## Work instruction
Give the listing again word for word. Skip the pictures.
•••
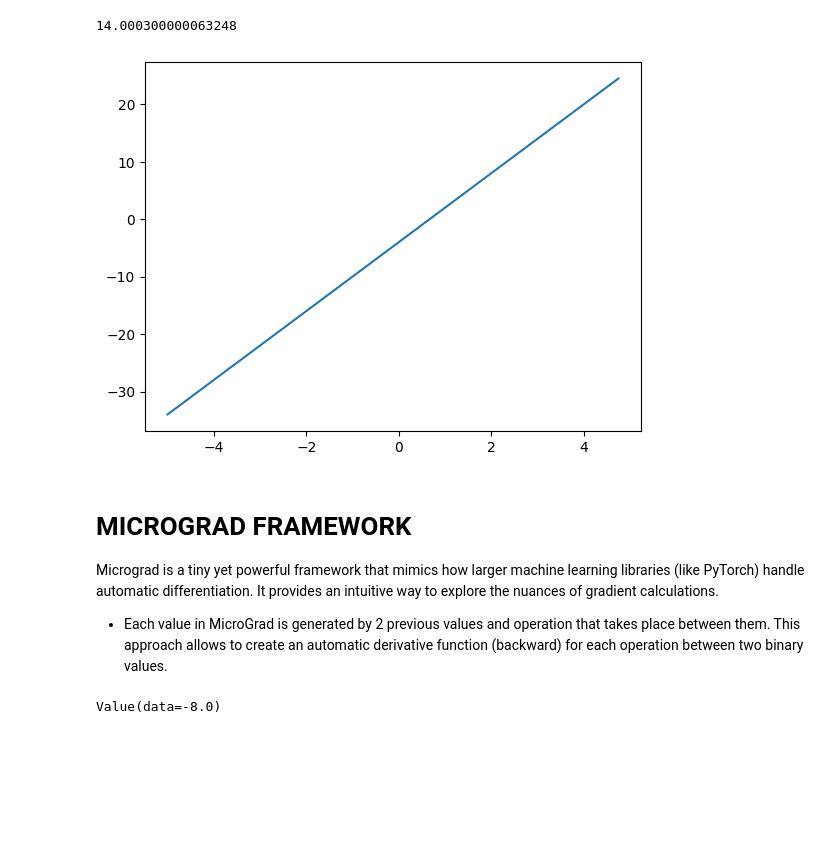
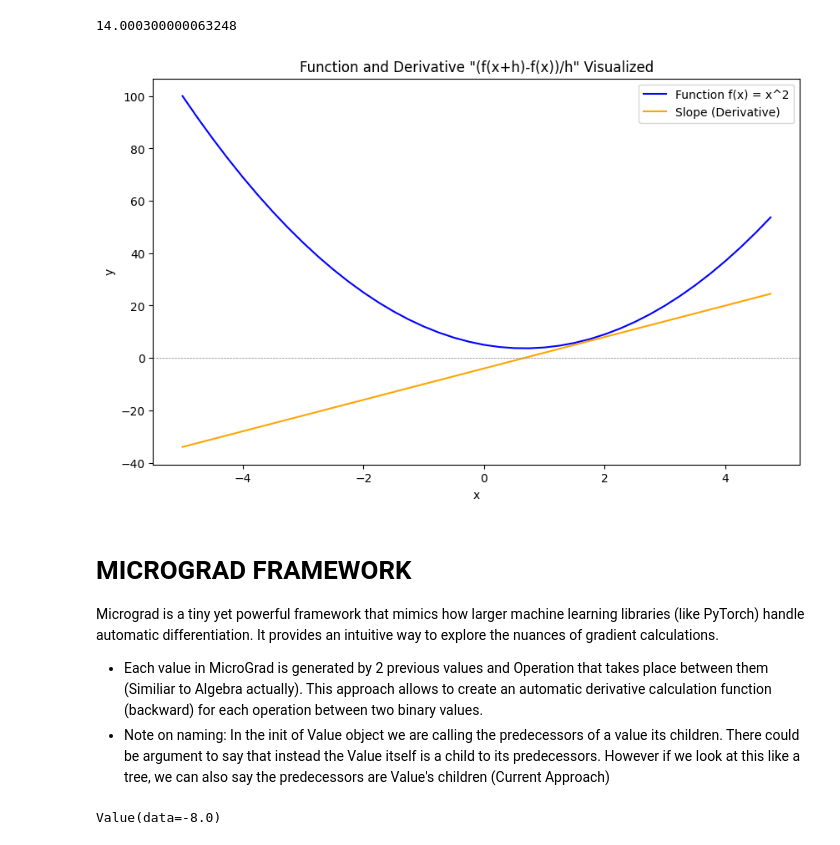
Before and after one commit to AndresNamm/nn_zero_to_hero, a Jupyter notebook: micrograd_from_scratch.ipynb, the cells around one changed output. Drawn from its saved outputs; the diff is of its cells as text; code cells hidden in the pictures; blank space fills up the shorter version.

Commit message:
Added extra explanations to Value class

```diff
--- a/micrograd_from_scratch.ipynb
+++ b/micrograd_from_scratch.ipynb
@@ -33,23 +33,45 @@ dfdx = ((f(x+h)-f(x))/h)
 print(dfdx)
 # %% [output]
 14.000300000063248
-# %%
-def slope(x,h=0.0001):
-    return ((f(x+h)-f(x))/h)
-
-
-xs = np.arange(-5,5,0.25)
-ys = slope(xs)
-
-plot=plt.plot(xs,ys)
-# %% [output]
-[figure, removed]
+# %%
+def slope(x,h=0.0001):
+    return ((f(x+h)-f(x))/h)
+
+
+xs = np.arange(-5,5,0.25)
+ys = slope(xs)
+
+ys_function = f(xs)
+
+# Create the plot
+plt.figure(figsize=(10, 6))
+
+# Plot the function f(x)
+plt.plot(xs, ys_function, label="Function f(x) = x^2", color="blue")
+
+# Plot the slope (numerical derivative)
+plt.plot(xs, ys, label="Slope (Derivative)", color="orange")
+
+# Add title and labels
+plt.title('Function and Derivative "(f(x+h)-f(x))/h" Visualized')
+plt.xlabel("x")
+plt.ylabel("y")
+plt.axhline(0, color="gray", linewidth=0.5, linestyle="--")  # Add a horizontal line at y=0
+
+# Add a legend
+plt.legend()
+
+# Display the plot
+plt.show()
+# %% [output]
+[figure, added]
 # %% [markdown]
 # MICROGRAD FRAMEWORK
 
 Micrograd is a tiny yet powerful framework that mimics how larger machine learning libraries (like PyTorch) handle automatic differentiation. It provides an intuitive way to explore the nuances of gradient calculations.
 
-+ Each value in MicroGrad is generated by 2 previous values and operation that takes place between them. This approach allows to create an automatic derivative function (backward) for each operation between two binary values.
++ Each value in MicroGrad is generated by 2 previous values and Operation that takes place between them (Similiar to Algebra actually). This approach allows to create an automatic derivative calculation function (backward) for each operation between two binary values.
++ Note on naming: In the init of Value object we are calling the predecessors of a value its children. There could be argument to say that instead the Value itself is a child to its predecessors. However if we look at this like a tree, we can also say the predecessors are Value's children (Current Approach)
 # %%
 class Value:
 
```
Also changed, not shown: parts of 11 cells of this notebook.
•••
## Exercise result
Before and after one commit to AndresNamm/nn_zero_to_hero, a Jupyter notebook: micrograd_from_scratch.ipynb, the cells around one changed output. Drawn from its saved outputs; the diff is of its cells as text; code cells hidden in the pictures; blank space fills up the shorter version.

Commit message:
Added extra explanations to Value class

```diff
--- a/micrograd_from_scratch.ipynb
+++ b/micrograd_from_scratch.ipynb
@@ -33,23 +33,45 @@ dfdx = ((f(x+h)-f(x))/h)
 print(dfdx)
 # %% [output]
 14.000300000063248
-# %%
-def slope(x,h=0.0001):
-    return ((f(x+h)-f(x))/h)
-
-
-xs = np.arange(-5,5,0.25)
-ys = slope(xs)
-
-plot=plt.plot(xs,ys)
-# %% [output]
-[figure, removed]
+# %%
+def slope(x,h=0.0001):
+    return ((f(x+h)-f(x))/h)
+
+
+xs = np.arange(-5,5,0.25)
+ys = slope(xs)
+
+ys_function = f(xs)
+
+# Create the plot
+plt.figure(figsize=(10, 6))
+
+# Plot the function f(x)
+plt.plot(xs, ys_function, label="Function f(x) = x^2", color="blue")
+
+# Plot the slope (numerical derivative)
+plt.plot(xs, ys, label="Slope (Derivative)", color="orange")
+
+# Add title and labels
+plt.title('Function and Derivative "(f(x+h)-f(x))/h" Visualized')
+plt.xlabel("x")
+plt.ylabel("y")
+plt.axhline(0, color="gray", linewidth=0.5, linestyle="--")  # Add a horizontal line at y=0
+
+# Add a legend
+plt.legend()
+
+# Display the plot
+plt.show()
+# %% [output]
+[figure, added]
 # %% [markdown]
 # MICROGRAD FRAMEWORK
 
 Micrograd is a tiny yet powerful framework that mimics how larger machine learning libraries (like PyTorch) handle automatic differentiation. It provides an intuitive way to explore the nuances of gradient calculations.
 
-+ Each value in MicroGrad is generated by 2 previous values and operation that takes place between them. This approach allows to create an automatic derivative function (backward) for each operation between two binary values.
++ Each value in MicroGrad is generated by 2 previous values and Operation that takes place between them (Similiar to Algebra actually). This approach allows to create an automatic derivative calculation function (backward) for each operation between two binary values.
++ Note on naming: In the init of Value object we are calling the predecessors of a value its children. There could be argument to say that instead the Value itself is a child to its predecessors. However if we look at this like a tree, we can also say the predecessors are Value's children (Current Approach)
 # %%
 class Value:
 
```
Also changed, not shown: parts of 11 cells of this notebook.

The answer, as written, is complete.